**Required action**
For the listing underneath, give the count of lines containing the string "Zero" and nothing further.

--- Data extracts Enclosed Below ---

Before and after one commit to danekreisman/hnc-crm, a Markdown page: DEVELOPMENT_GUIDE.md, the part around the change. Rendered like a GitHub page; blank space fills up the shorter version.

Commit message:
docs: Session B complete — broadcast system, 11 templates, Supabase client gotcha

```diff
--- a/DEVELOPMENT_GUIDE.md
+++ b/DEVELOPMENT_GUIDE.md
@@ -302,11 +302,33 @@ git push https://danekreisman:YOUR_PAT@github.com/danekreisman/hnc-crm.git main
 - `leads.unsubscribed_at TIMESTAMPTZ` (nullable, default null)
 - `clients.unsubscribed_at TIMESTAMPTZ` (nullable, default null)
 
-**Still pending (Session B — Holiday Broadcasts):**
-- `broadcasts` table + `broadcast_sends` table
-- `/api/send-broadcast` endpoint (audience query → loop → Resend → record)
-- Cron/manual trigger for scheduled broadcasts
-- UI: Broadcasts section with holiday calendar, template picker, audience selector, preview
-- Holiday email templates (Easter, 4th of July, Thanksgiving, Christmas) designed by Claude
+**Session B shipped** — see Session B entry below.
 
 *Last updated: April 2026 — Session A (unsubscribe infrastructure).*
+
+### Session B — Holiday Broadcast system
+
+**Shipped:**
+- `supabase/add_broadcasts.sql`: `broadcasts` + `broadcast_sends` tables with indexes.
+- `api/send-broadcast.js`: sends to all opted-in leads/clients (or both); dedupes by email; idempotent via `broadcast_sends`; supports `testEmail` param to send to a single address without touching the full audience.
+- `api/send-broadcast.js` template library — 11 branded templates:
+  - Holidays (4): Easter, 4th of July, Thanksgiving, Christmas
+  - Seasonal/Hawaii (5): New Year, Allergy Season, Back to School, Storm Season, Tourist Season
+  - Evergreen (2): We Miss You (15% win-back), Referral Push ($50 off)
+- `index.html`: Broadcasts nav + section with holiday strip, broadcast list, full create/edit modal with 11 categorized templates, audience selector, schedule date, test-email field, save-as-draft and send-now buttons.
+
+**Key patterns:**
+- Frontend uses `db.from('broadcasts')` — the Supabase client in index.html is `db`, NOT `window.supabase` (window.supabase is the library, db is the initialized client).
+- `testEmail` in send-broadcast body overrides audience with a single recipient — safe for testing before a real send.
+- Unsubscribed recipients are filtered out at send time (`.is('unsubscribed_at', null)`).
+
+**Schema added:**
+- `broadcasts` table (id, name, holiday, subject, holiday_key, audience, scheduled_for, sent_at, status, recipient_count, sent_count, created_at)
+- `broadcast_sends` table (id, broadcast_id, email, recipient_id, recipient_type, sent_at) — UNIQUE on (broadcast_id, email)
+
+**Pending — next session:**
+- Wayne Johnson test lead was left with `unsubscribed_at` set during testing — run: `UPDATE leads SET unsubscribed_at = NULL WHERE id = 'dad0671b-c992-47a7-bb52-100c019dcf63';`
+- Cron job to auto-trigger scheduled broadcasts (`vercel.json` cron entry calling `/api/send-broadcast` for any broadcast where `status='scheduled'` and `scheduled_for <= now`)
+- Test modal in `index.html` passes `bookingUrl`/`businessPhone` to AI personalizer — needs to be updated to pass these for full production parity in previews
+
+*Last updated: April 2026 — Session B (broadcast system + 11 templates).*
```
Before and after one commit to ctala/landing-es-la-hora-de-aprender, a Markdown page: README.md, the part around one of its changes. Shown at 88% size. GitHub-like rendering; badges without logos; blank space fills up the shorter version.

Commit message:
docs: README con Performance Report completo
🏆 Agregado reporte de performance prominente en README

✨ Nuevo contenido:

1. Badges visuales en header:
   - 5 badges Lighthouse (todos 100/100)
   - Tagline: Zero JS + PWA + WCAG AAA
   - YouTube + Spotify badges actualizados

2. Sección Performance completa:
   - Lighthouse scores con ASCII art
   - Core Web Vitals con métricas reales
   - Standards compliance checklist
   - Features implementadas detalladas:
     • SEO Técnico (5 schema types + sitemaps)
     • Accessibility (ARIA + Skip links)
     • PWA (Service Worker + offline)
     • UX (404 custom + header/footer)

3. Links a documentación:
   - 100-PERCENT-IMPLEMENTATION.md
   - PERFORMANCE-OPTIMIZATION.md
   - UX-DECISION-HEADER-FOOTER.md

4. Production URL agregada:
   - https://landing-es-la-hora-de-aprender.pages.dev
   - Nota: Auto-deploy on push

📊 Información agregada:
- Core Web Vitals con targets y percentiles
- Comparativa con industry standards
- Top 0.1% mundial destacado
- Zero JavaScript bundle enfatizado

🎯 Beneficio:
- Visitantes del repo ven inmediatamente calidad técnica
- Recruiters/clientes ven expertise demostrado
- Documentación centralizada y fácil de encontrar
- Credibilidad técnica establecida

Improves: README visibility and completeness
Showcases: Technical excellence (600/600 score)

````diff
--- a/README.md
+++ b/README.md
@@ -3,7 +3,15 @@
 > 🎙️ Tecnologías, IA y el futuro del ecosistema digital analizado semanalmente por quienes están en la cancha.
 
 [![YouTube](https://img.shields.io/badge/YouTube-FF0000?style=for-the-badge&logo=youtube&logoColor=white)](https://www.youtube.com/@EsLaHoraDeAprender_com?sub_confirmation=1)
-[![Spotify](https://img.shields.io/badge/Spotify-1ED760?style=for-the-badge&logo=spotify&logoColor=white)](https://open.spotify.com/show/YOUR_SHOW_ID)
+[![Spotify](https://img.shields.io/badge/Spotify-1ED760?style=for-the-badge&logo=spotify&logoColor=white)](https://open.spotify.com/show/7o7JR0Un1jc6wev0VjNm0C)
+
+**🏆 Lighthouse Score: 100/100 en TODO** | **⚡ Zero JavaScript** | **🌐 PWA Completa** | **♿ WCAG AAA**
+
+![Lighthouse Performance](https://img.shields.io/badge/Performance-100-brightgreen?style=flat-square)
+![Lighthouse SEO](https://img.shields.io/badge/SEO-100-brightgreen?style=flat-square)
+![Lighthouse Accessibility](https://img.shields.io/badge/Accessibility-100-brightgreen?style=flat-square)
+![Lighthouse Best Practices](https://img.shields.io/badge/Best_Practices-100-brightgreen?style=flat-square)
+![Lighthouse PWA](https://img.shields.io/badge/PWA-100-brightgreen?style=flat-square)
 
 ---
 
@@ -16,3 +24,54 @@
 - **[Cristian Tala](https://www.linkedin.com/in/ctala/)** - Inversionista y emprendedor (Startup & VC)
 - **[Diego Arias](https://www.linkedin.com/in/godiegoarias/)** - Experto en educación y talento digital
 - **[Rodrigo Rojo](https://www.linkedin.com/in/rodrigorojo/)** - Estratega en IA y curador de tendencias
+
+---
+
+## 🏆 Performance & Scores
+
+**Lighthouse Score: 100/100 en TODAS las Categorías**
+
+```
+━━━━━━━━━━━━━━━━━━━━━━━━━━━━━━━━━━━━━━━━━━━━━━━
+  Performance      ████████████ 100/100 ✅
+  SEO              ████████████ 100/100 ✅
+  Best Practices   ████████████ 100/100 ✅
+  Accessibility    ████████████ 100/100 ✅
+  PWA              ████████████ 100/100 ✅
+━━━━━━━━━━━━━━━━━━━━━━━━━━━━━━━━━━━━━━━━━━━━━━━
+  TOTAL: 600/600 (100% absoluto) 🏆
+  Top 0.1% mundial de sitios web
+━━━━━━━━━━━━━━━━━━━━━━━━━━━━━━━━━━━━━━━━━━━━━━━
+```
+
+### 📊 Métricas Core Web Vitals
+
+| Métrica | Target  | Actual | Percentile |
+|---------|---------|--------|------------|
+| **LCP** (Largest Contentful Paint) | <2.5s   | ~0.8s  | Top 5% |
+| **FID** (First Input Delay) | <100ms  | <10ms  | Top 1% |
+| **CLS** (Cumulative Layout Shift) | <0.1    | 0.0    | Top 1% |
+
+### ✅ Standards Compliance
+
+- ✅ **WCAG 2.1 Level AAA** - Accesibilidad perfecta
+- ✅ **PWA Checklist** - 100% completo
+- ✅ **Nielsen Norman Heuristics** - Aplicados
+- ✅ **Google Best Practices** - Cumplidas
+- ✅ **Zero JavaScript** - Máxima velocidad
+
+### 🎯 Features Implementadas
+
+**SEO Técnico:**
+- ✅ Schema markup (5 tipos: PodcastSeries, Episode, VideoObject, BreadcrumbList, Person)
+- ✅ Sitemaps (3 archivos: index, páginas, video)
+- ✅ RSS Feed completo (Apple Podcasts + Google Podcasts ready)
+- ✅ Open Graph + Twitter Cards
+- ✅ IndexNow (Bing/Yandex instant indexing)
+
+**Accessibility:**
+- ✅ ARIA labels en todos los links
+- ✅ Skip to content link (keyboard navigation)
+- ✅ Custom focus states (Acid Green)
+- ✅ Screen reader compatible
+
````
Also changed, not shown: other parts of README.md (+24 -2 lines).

--- End of Enclosed Data extracts ---

**Answer to this exercise**
4